##### Dataset records #####

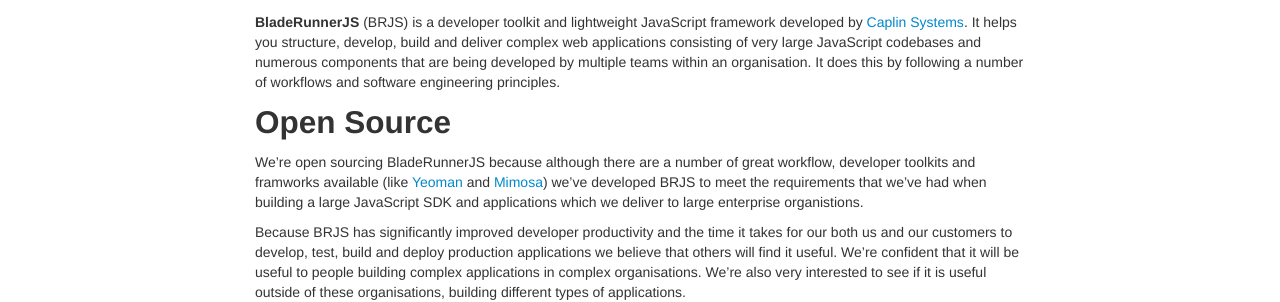
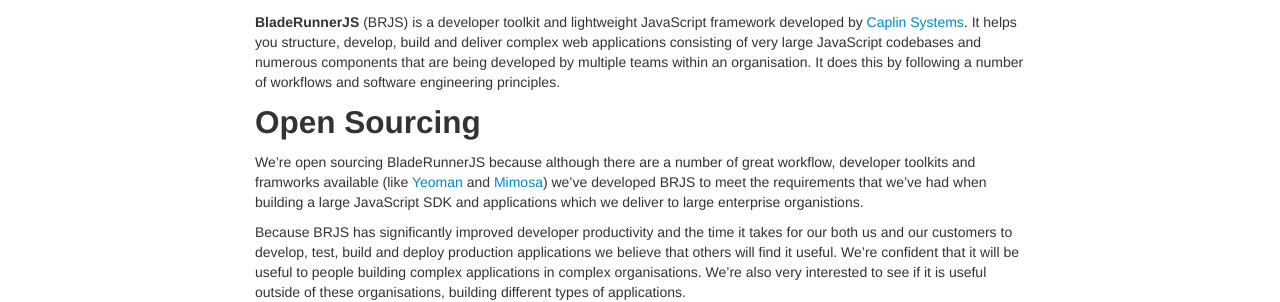
Before and after one commit to BladeRunnerJS/brjs-site, a Jekyll site: the page built from about/index.md, in a window 1280 px wide. Shown: the part 214-516 px from the top of the page. Built offline with Jekyll 4.4.1, drawn with Linux system fonts in a browser that asks for light colours; nearby versions of some CDN libraries.

Commit message:
change h2

```diff
--- a/about/index.md
+++ b/about/index.md
@@ -5,7 +5,7 @@
 
 **BladeRunnerJS** (BRJS) is a developer toolkit and lightweight JavaScript framework developed by [Caplin Systems](http://www.caplin.com). It helps you structure, develop, build and deliver complex web applications consisting of very large JavaScript codebases and numerous components that are being developed by multiple teams within an organisation. It does this by following a number of workflows and software engineering principles.
 
-## Open Source
+## Open Sourcing
 
 We're open sourcing BladeRunnerJS because although there are a number of great workflow, developer toolkits and framworks available (like [Yeoman](http://yeoman.io) and [Mimosa](http://mimosajs.com/)) we've developed BRJS to meet the requirements that we've had when building a large JavaScript SDK and applications which we deliver to large enterprise organistions.
 
```
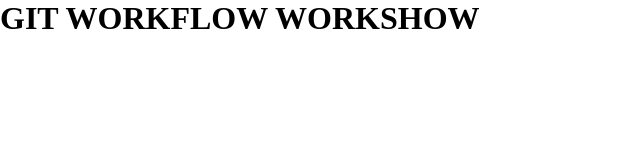
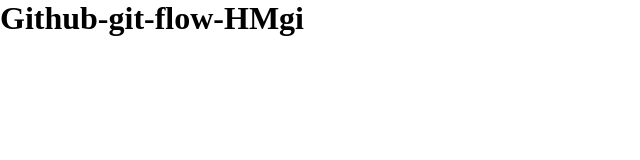
Before and after one commit to GSG-CF05/github-git-flow-HM, a plain HTML site: page index.html in a window 1280 px wide. Shown: the whole page, without its empty margins (0-640 px from the left). Drawn offline with Linux system fonts and the light colour scheme.

Commit message:
change the title to Github-git-flow0HM relate #1

```diff
--- a/index.html
+++ b/index.html
@@ -5,12 +5,13 @@
     <meta charset="UTF-8">
     <meta name="viewport" content="width=device-width, initial-scale=1.0">
     <link rel="stylesheet" href="style.css">
-    <title>Git Workflow Workshop</title>
+    <title>Github-git-flow-HM</title>
 </head>
 
 <body>
 
-    <h1 class="some-heading">GIT WORKFLOW WORKSHOW</h1>
+
+    <h1 class="some-heading">Github-git-flow-HMgi</h1>
 
 </body>
 
```
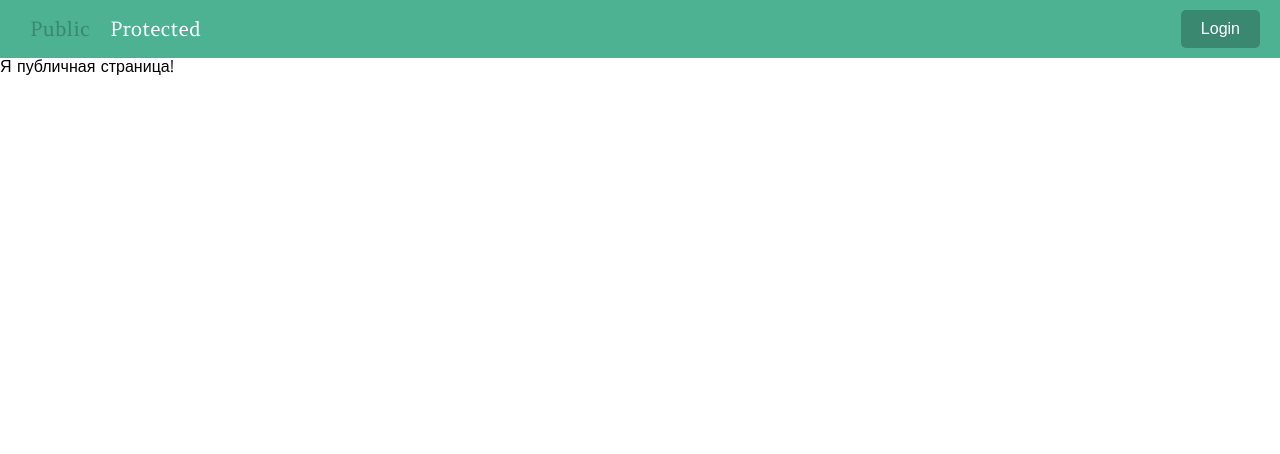
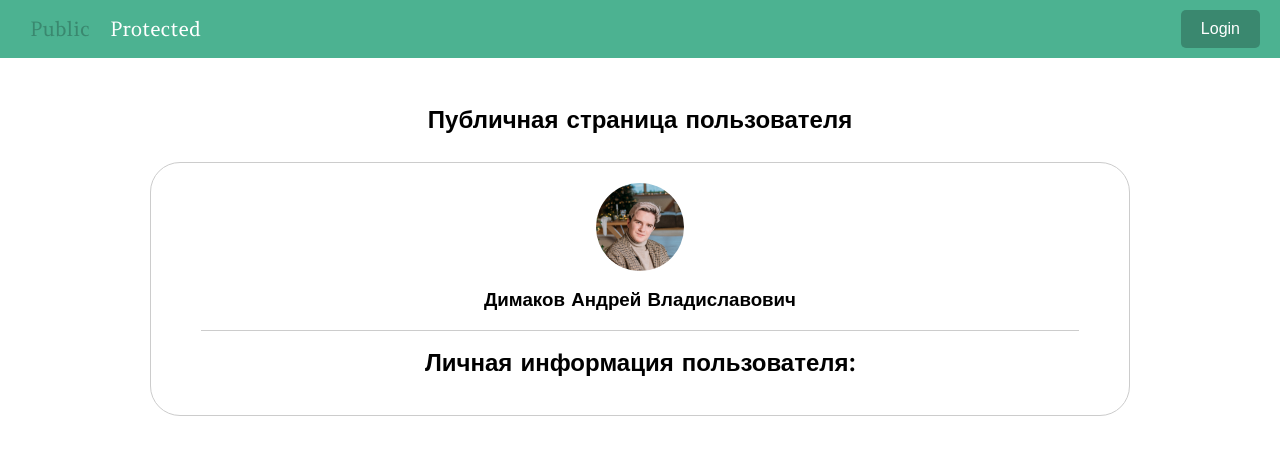
Before and after one commit to AndiMandi3/Vue-basic, a Vue app: page /public in a window 1280 px wide. Shown: the top 454 px of the page. Built offline with nearby package versions, Linux system fonts and the light colour scheme.

Commit message:
added: Минимальная информация пользователя

```diff
--- a/src/pages/PublicPage.vue
+++ b/src/pages/PublicPage.vue
@@ -3,9 +3,59 @@
 </script>
 
 <template>
-  <p>Я публичная страница!</p>
+  <div class="public-page">
+    <h2 class="public-page__title">Публичная страница пользователя</h2>
+    <div class="public-page__card">
+      <div class="public-page__card-brief-info">
+        <img src="../assets/images/avatar-img.jpg" alt="Avatar image" class="public-page__card-brief-info-avatar">
+        <h3 class="public-page__card-brief-info-fullname">Димаков Андрей Владиславович</h3>
+      </div>
+      <div class="public-page__card-line"></div>
+      <div class="public-page__card-contact">
+        <h2 class="public-page__card-contact-title">Личная информация пользователя:</h2>
+      </div>
+    </div>
+  </div>
 </template>
 
 <style scoped lang="scss">
+.public-page {
+  padding: 50px 150px;
 
+  &__title {
+    text-align: center;
+    padding-bottom: 30px;
+  }
+
+  &__card {
+    border: 1px solid $gray-color;
+    padding: 20px 50px;
+    border-radius: 30px;
+
+    &-brief-info {
+      display: flex;
+      flex-direction: column;
+      gap: 20px;
+      align-items: center;
+
+      &-avatar {
+        width: 10%;
+        border-radius: 50%;
+      }
+    }
+
+    &-line {
+      padding: 10px 0;
+      border-bottom: 1px solid $gray-color;
+    }
+
+    &-contact {
+      padding: 20px 0;
+
+      &-title {
+        text-align: center;
+      }
+    }
+  }
+}
 </style>
```
Also changed, not shown: src/assets/images/avatar-img.jpg (added).
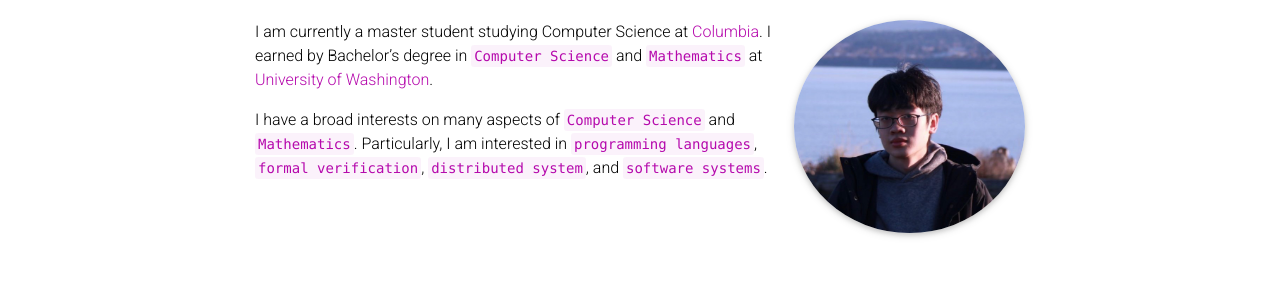
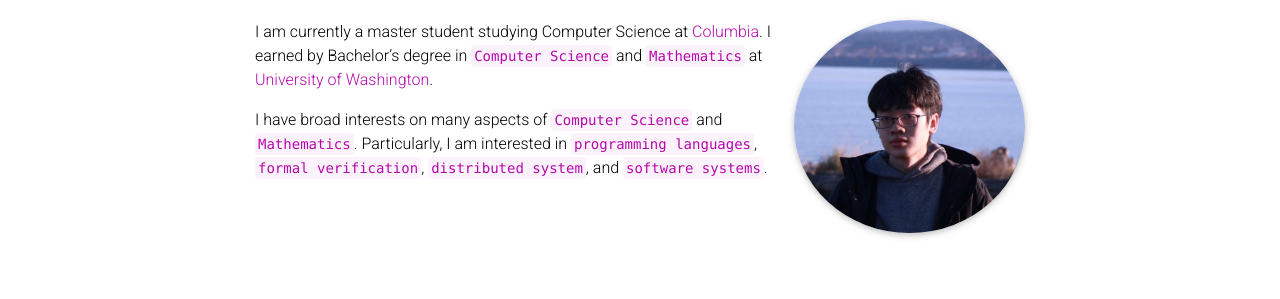
Before and after one commit to xiaoqiangheye/xiaoqiangheye.github.io, a Jekyll site: the page built from _pages/about.md, in a window 1280 px wide. Shown: the part 181-480 px from the top of the page. Built offline with Jekyll 4.4.1, drawn with Linux system fonts in a browser that asks for light colours; full-size pictures stand in for the smaller copies a plugin makes; comment, search, counter and statistics services are not loaded; a style sheet for code colours, icons or effects is not loaded.

Commit message:
fix typo

```diff
--- a/_pages/about.md
+++ b/_pages/about.md
@@ -22,7 +22,7 @@
 
 I am currently a master student studying Computer Science at [Columbia](https://cs.columbia.edu). I earned by Bachelor's degree in `Computer Science` and `Mathematics` at [University of Washington](https://www.washington.edu).
 
-I have a broad interests on many aspects of `Computer Science` and `Mathematics`. Particularly, I am interested in `programming languages`, `formal verification`, `distributed system`, and `software systems`.
+I have broad interests on many aspects of `Computer Science` and `Mathematics`. Particularly, I am interested in `programming languages`, `formal verification`, `distributed system`, and `software systems`.
 
 
 
```
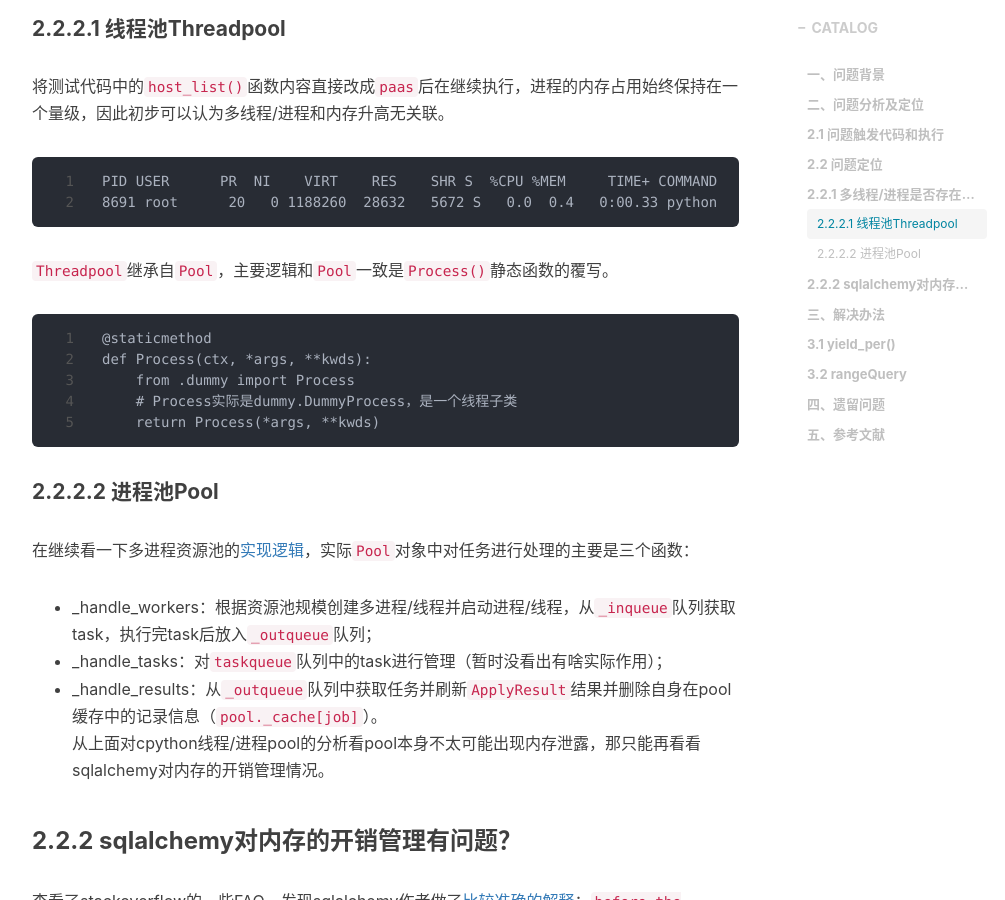
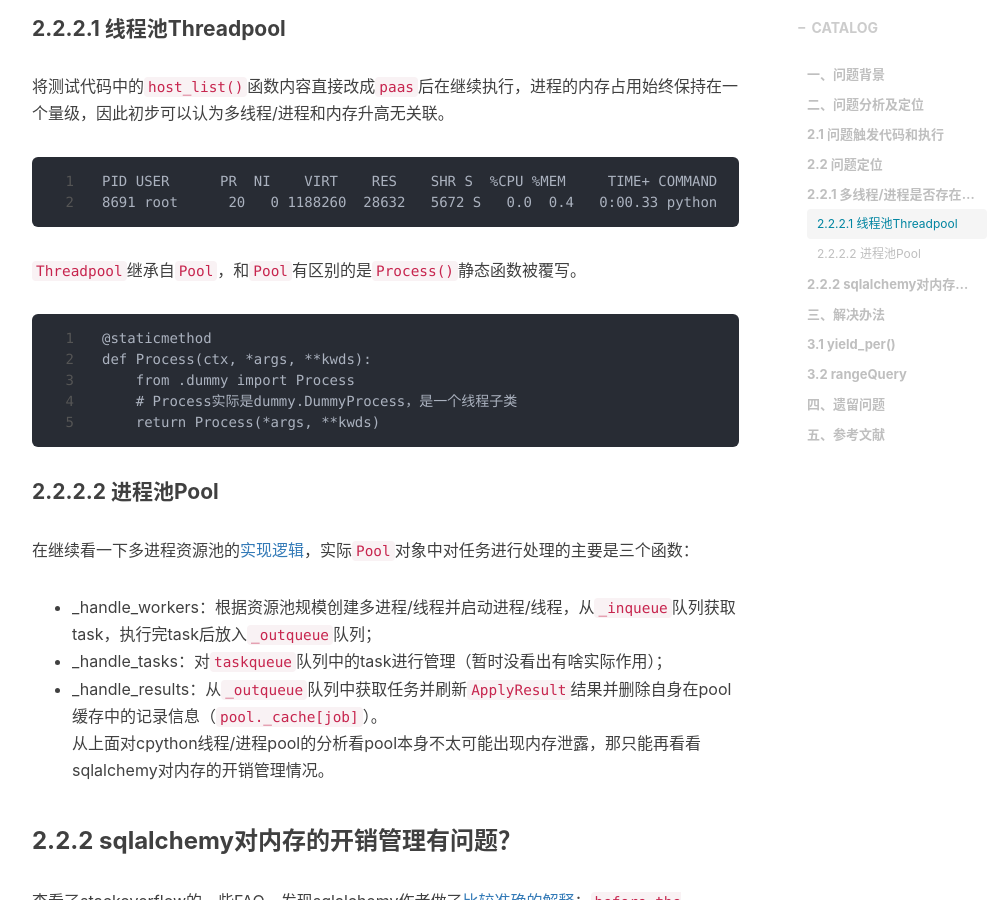
Before and after one commit to shihai1991/shihai1991.github.io, a Jekyll site: the page built from _posts/2022-09-20-multiprocessing-sqlalchemy.md, in a window 1280 px wide and 900 px high, scrolled down 3311 px. Shown: the whole window, without its empty margins (233-1238 px from the left). Built offline with Jekyll 4.4.1, drawn with Linux system fonts in a browser that asks for light colours; nearby versions of some CDN libraries; comment, search, counter and statistics services are not loaded.

Commit message:
Update 2022-09-20-multiprocessing-sqlalchemy.md

````diff
--- a/_posts/2022-09-20-multiprocessing-sqlalchemy.md
+++ b/_posts/2022-09-20-multiprocessing-sqlalchemy.md
@@ -125,7 +125,7 @@ result len:100000
 PID USER      PR  NI    VIRT    RES    SHR S  %CPU %MEM     TIME+ COMMAND
 8691 root      20   0 1188260  28632   5672 S   0.0  0.4   0:00.33 python
 ```
-`Threadpool`继承自`Pool`，主要逻辑和`Pool`一致是`Process()`静态函数的覆写。
+`Threadpool`继承自`Pool`，和`Pool`有区别的是`Process()`静态函数被覆写。
 ```
 @staticmethod
 def Process(ctx, *args, **kwds):
````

#####

Work to be completed = Find and show each line of the listing with the word "padding".

Solution to the exercise =
+  padding: 50px 150px;
+    padding-bottom: 30px;
+    padding: 20px 50px;
+      padding: 10px 0;
+      padding: 20px 0;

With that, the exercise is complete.